- [What to produce]:
The only thing to report is how many lines of the data contain the word "targets".
▬▬▬▬▬▬
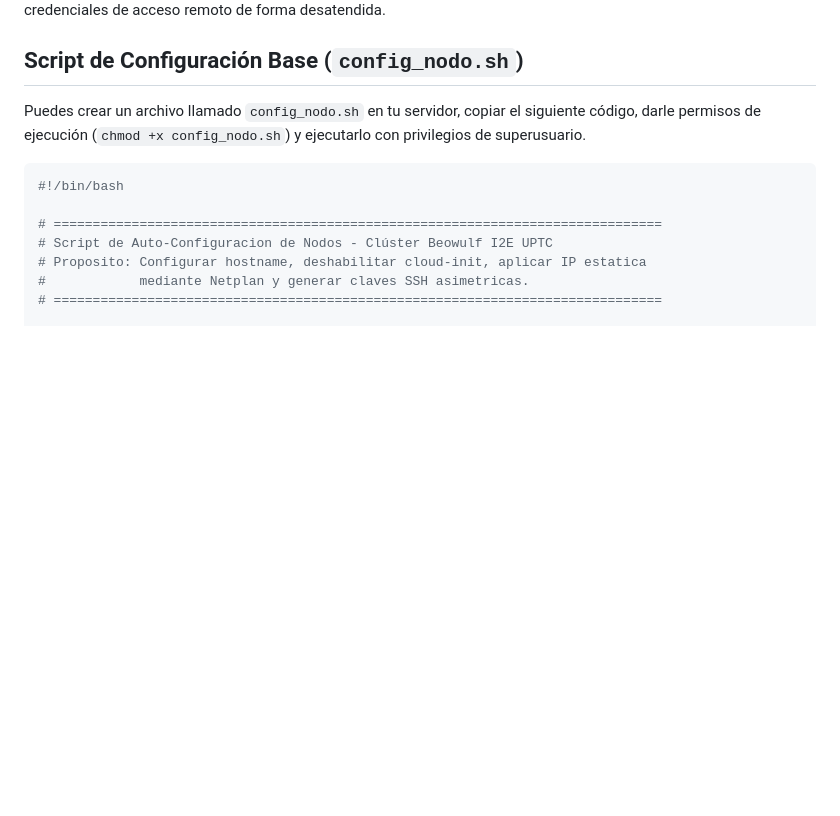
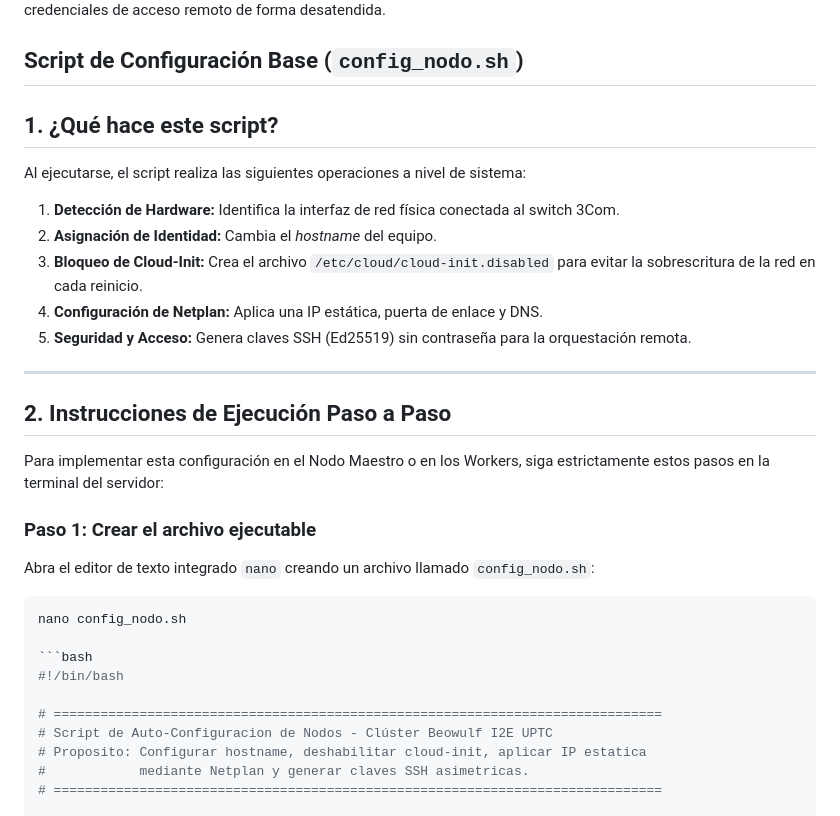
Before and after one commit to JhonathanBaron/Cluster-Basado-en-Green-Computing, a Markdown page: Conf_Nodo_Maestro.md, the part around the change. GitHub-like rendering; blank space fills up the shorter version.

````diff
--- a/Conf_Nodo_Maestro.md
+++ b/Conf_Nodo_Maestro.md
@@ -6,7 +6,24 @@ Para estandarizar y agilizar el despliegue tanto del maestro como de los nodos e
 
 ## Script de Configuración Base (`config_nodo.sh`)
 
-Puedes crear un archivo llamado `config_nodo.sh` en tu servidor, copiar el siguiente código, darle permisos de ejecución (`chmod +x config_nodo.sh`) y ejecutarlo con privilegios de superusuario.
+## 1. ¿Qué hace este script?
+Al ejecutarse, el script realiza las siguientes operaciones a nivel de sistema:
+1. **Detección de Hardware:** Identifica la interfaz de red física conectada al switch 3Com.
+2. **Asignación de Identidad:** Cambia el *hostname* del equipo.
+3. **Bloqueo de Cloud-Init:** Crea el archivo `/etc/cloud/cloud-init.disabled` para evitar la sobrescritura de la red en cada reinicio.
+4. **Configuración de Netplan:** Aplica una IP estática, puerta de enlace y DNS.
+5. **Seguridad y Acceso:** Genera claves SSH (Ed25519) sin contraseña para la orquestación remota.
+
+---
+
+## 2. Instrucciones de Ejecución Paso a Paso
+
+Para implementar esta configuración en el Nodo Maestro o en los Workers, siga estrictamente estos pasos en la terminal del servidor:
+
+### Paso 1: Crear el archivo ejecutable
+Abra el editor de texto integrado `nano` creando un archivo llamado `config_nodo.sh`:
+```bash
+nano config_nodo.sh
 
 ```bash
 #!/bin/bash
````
▬▬▬▬▬▬
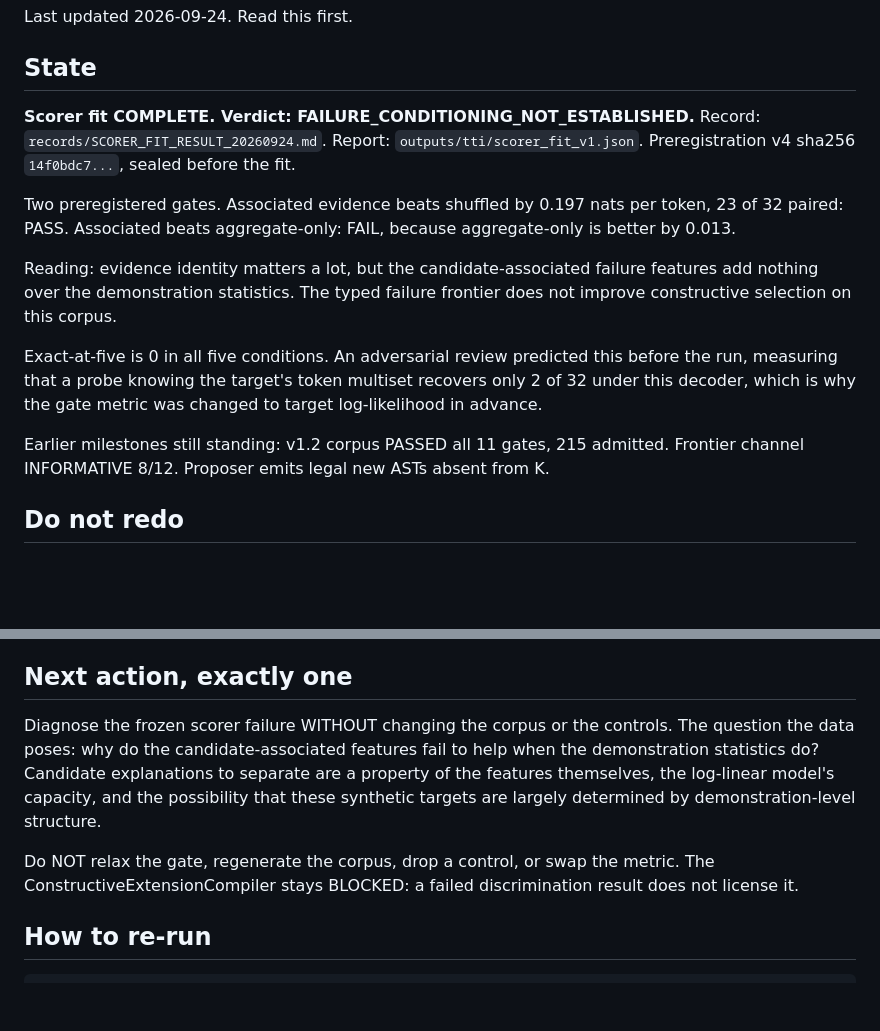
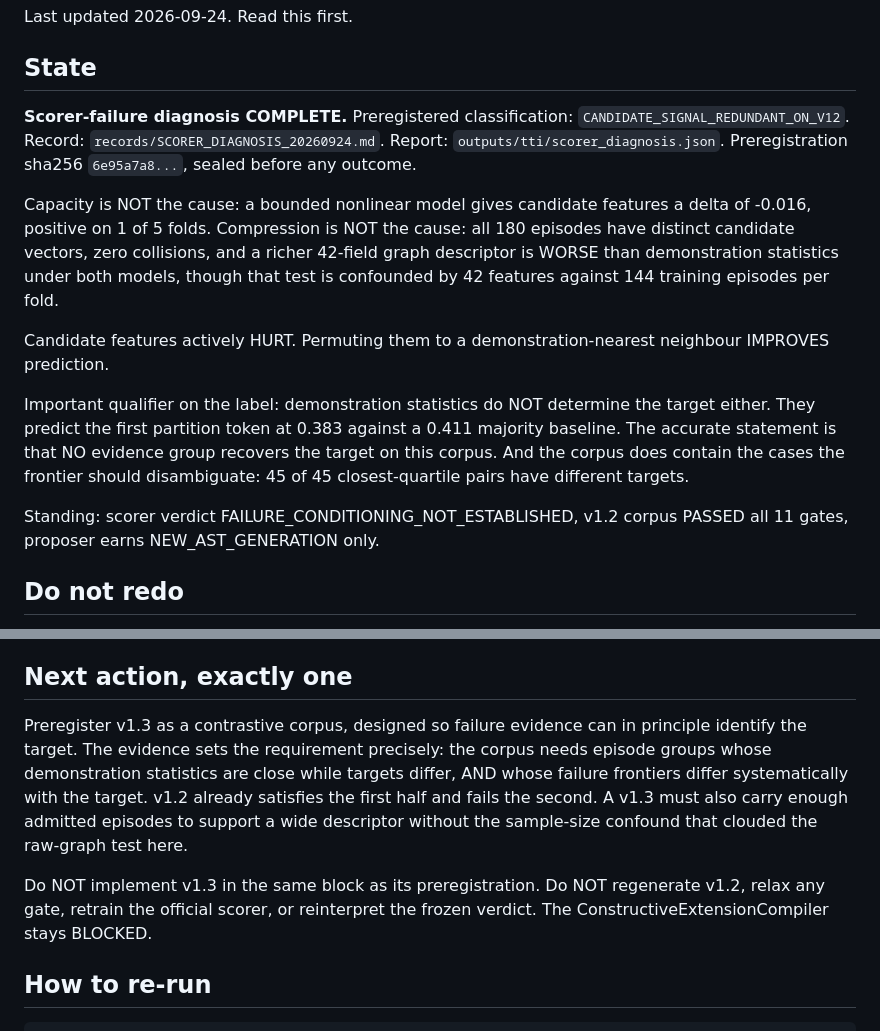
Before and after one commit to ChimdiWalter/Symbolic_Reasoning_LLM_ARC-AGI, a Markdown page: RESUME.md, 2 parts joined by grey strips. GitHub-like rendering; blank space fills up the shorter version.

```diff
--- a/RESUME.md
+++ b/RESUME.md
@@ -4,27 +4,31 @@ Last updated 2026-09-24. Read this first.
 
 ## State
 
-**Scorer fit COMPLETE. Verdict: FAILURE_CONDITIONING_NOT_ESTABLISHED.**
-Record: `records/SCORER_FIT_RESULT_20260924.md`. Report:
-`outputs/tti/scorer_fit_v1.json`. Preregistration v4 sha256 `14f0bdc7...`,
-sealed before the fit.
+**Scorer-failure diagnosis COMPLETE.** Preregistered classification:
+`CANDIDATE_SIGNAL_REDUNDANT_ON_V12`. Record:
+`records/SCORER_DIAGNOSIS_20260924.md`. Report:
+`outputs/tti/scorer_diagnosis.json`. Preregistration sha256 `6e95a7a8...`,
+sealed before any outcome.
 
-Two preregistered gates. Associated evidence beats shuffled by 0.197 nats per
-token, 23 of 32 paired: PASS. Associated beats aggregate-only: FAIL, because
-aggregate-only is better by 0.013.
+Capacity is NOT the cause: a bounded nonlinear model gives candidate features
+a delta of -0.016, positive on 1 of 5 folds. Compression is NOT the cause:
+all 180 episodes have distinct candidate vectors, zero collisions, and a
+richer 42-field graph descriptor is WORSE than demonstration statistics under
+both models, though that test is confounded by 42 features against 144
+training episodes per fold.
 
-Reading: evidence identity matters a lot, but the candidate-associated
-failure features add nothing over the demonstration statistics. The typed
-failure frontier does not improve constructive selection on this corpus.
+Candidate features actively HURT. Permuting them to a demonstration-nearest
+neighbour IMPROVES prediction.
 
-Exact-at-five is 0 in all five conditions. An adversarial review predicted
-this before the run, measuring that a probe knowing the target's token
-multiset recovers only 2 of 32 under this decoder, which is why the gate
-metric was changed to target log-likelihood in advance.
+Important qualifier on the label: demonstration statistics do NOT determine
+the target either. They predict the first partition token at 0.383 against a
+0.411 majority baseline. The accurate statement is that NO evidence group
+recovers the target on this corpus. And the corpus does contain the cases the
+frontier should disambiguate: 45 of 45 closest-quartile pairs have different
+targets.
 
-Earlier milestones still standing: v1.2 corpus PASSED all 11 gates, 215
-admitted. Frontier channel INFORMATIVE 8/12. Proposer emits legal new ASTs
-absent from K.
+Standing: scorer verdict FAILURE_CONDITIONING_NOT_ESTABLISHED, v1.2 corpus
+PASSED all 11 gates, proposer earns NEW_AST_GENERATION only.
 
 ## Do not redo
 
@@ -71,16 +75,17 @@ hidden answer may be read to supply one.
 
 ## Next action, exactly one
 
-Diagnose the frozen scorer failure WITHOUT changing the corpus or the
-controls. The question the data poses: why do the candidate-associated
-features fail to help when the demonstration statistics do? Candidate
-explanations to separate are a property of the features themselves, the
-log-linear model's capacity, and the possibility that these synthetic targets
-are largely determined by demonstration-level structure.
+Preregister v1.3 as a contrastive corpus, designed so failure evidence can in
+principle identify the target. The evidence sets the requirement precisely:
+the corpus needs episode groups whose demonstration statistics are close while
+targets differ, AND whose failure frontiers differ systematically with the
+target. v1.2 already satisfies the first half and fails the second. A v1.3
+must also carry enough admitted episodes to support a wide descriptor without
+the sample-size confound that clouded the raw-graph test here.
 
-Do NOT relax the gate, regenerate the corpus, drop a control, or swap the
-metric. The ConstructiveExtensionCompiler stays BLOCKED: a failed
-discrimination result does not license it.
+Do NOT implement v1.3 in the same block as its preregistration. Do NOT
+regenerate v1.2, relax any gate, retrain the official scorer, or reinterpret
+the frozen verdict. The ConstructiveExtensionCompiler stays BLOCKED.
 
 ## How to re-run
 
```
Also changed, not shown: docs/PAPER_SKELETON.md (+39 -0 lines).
▬▬▬▬▬▬
- [Exercise solution]:
3